The 2011-2012 Winthrop Scholars. Photo by Elena Waters '14.
Fifteen Connecticut College seniors have been named Winthrop Scholars, the highest academic honor bestowed by the college. The scholars were recognized at a ceremony Dec. 8. All have also been chosen for membership in Phi Beta Kappa, the national honor society of undergraduate higher education, and will be initiated officially in May.
"I am very proud of each one of these students; they have all demonstrated an exceptional depth of scholarship," Connecticut College President Leo I. Higdon Jr. said. "They are leaders on campus who take advantage of all that Connecticut College has to offer.
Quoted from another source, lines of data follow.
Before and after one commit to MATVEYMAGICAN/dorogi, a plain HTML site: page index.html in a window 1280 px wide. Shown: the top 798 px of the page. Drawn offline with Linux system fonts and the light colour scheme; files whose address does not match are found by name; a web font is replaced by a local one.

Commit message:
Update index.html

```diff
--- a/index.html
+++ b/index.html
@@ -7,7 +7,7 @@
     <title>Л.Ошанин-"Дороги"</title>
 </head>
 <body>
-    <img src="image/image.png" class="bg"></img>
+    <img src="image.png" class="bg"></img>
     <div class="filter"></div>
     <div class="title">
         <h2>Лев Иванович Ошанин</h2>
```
They are an inspiration to us all."
The 2011-2012 Winthrop Scholars are:
- Caroline Hemeon Abbott, a psychology major from Barnstable, Mass.
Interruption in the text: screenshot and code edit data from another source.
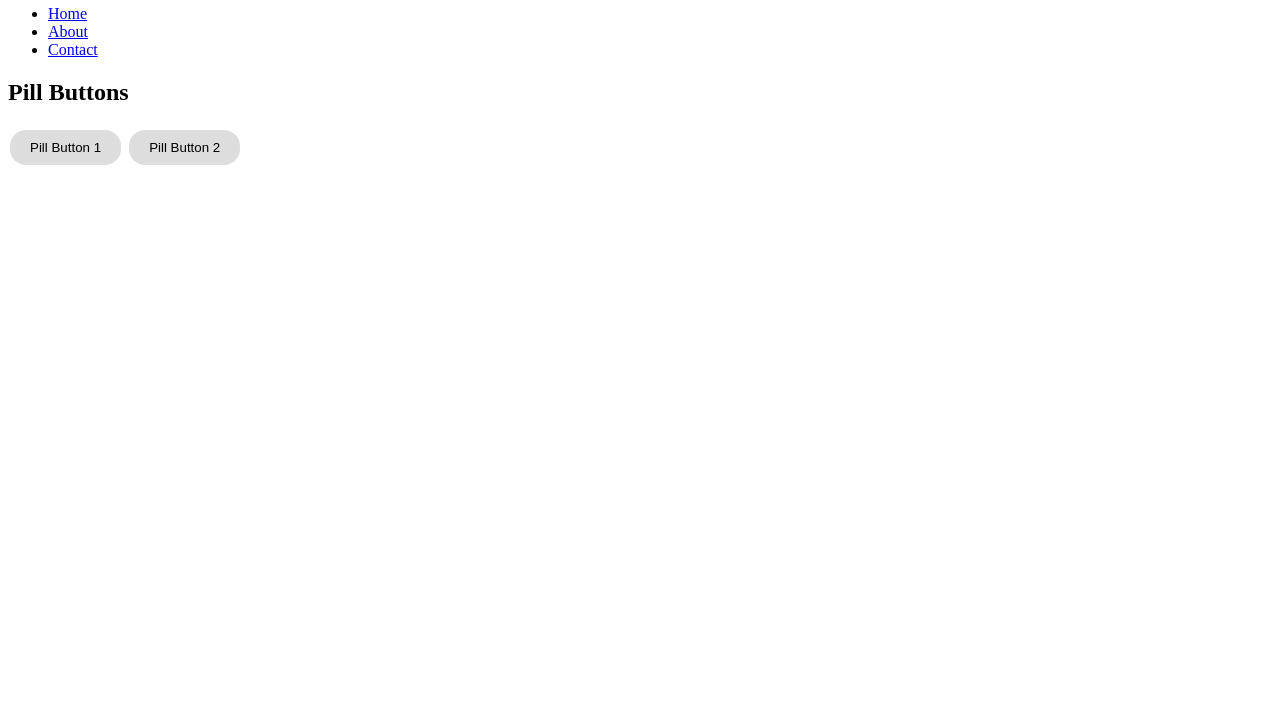
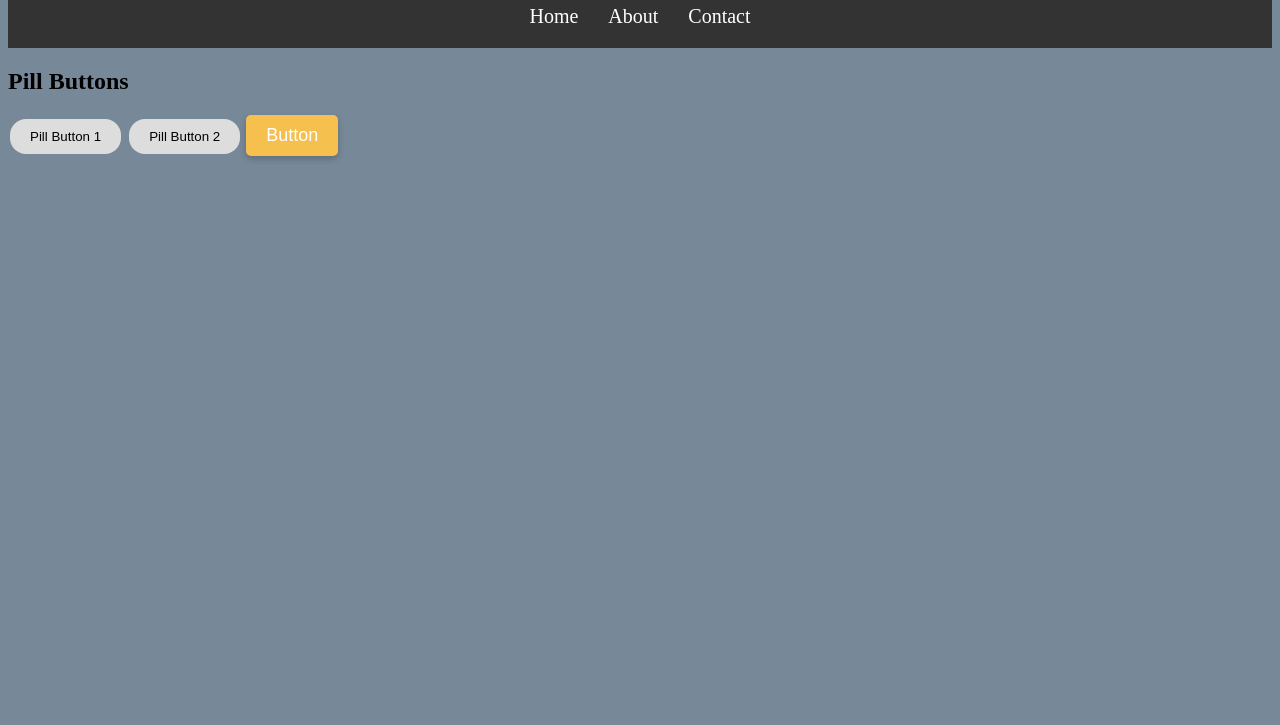
Before and after one commit to TROOP5493/pillbutton, a plain HTML site: page index.html in a window 1280 px wide. Shown: the part 75-800 px from the top of the page. Drawn offline with Linux system fonts and the light colour scheme.

Commit message:
Update index.html

```diff
--- a/index.html
+++ b/index.html
@@ -19,6 +19,86 @@
 .button:hover {
   background-color: #f1f1f1;
 }
+body {
+	background-color: lightslategrey;
+}
+header {
+	background-color: #333;
+	color: #fff;
+	padding: 20px;
+}
+
+.header-wrapper {
+	display: flex;
+	flex-wrap: wrap;
+	justify-content: space-between;
+	align-items: center;
+}
+
+h1 {
+	font-size: 36px;
+	margin: 0;
+}
+
+nav {
+	flex: 1;
+	margin-left: 40px;
+}
+
+ul {
+	list-style: none;
+	margin: 0;
+	padding: 0;
+	display: flex;
+	justify-content: flex-end;
+}
+
+li {
+	margin-left: 30px;
+}
+
+a {
+	color: #fff;
+	text-decoration: none;
+	font-size: 20px;
+	transition: all 0.3s ease;
+}
+
+a:hover {
+	color: #f5c04e;
+}
+	h1 {
+		font-size: 28px;
+	}
+
+	nav {
+		margin-left: 0;
+		margin-top: 20px;
+	}
+
+	ul {
+		justify-content: center;
+	}
+
+	li {
+		margin: 0 15px;
+	}
+	.my-button {
+	display: inline-block;
+	padding: 10px 20px;
+	background-color: #f5c04e;
+	color: #fff;
+	border: none;
+	border-radius: 5px;
+	box-shadow: 0 3px 6px rgba(0, 0, 0, 0.2);
+	font-size: 18px;
+}
+
+.my-button:hover {
+	background-color: #e3a243;
+	box-shadow: 0 6px 9px rgba(0, 0, 0, 0.2);
+}
+
 </style>
 </head>
 <body>
@@ -36,6 +116,8 @@
 
 <button class="button">Pill Button 1</button>
 <button class="button">Pill Button 2</button>
+<button class="my-button">Button</button>
+
 
 </body>
 </html>
```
- Savitri Elizabeth Arvey, an international relations major from Upper Nyack, N.Y.
- Michael Patrick Eugene Dooley, an international relations major from Rye, N.Y.
- Jason Eric Fishman, a history major from Sharon, Mass.
- Morgan Benner Griffin, a dance major from Trumbull, Conn.
- Erin Marie Iannotti, an economics and psychology double major from North Kingstown, R.I.
- Ajjen Das Joshi, an architectural studies and computer science double major from Kathmandu, Nepal
- Lauren Valerie Manning, a behavioral neuroscience major from Glenmont, N.Y.
- Lisette Corinne Roman, a French and psychology double major from Bethany, Conn.
- Charlotte Madeleine Rosen, a dance and psychology double major from Montclair, N.J.
- Katherine Phyllis Shabb, an international relations major from Baabda, Lebanon
- Amy Caitlin Smith, an ACS-certified chemistry and dance double major from Wilmington, Del.
- Shuang Song, a biochemistry, cellular and molecular biology major from Boston, Mass.
- Daniel Halpern Wernick, an economics and government double major from Longmeadow, Mass.
- Carolyn Michaela Wesnousky, a history and Italian studies double major from Davis, Calif.
Parents, friends, faculty and staff attended the Dec. 8 recognition ceremony, which included remarks by Abigail Van Slyck, associate dean of the faculty and Dayton Professor of Art History, and Leo Garofalo, associate professor of history.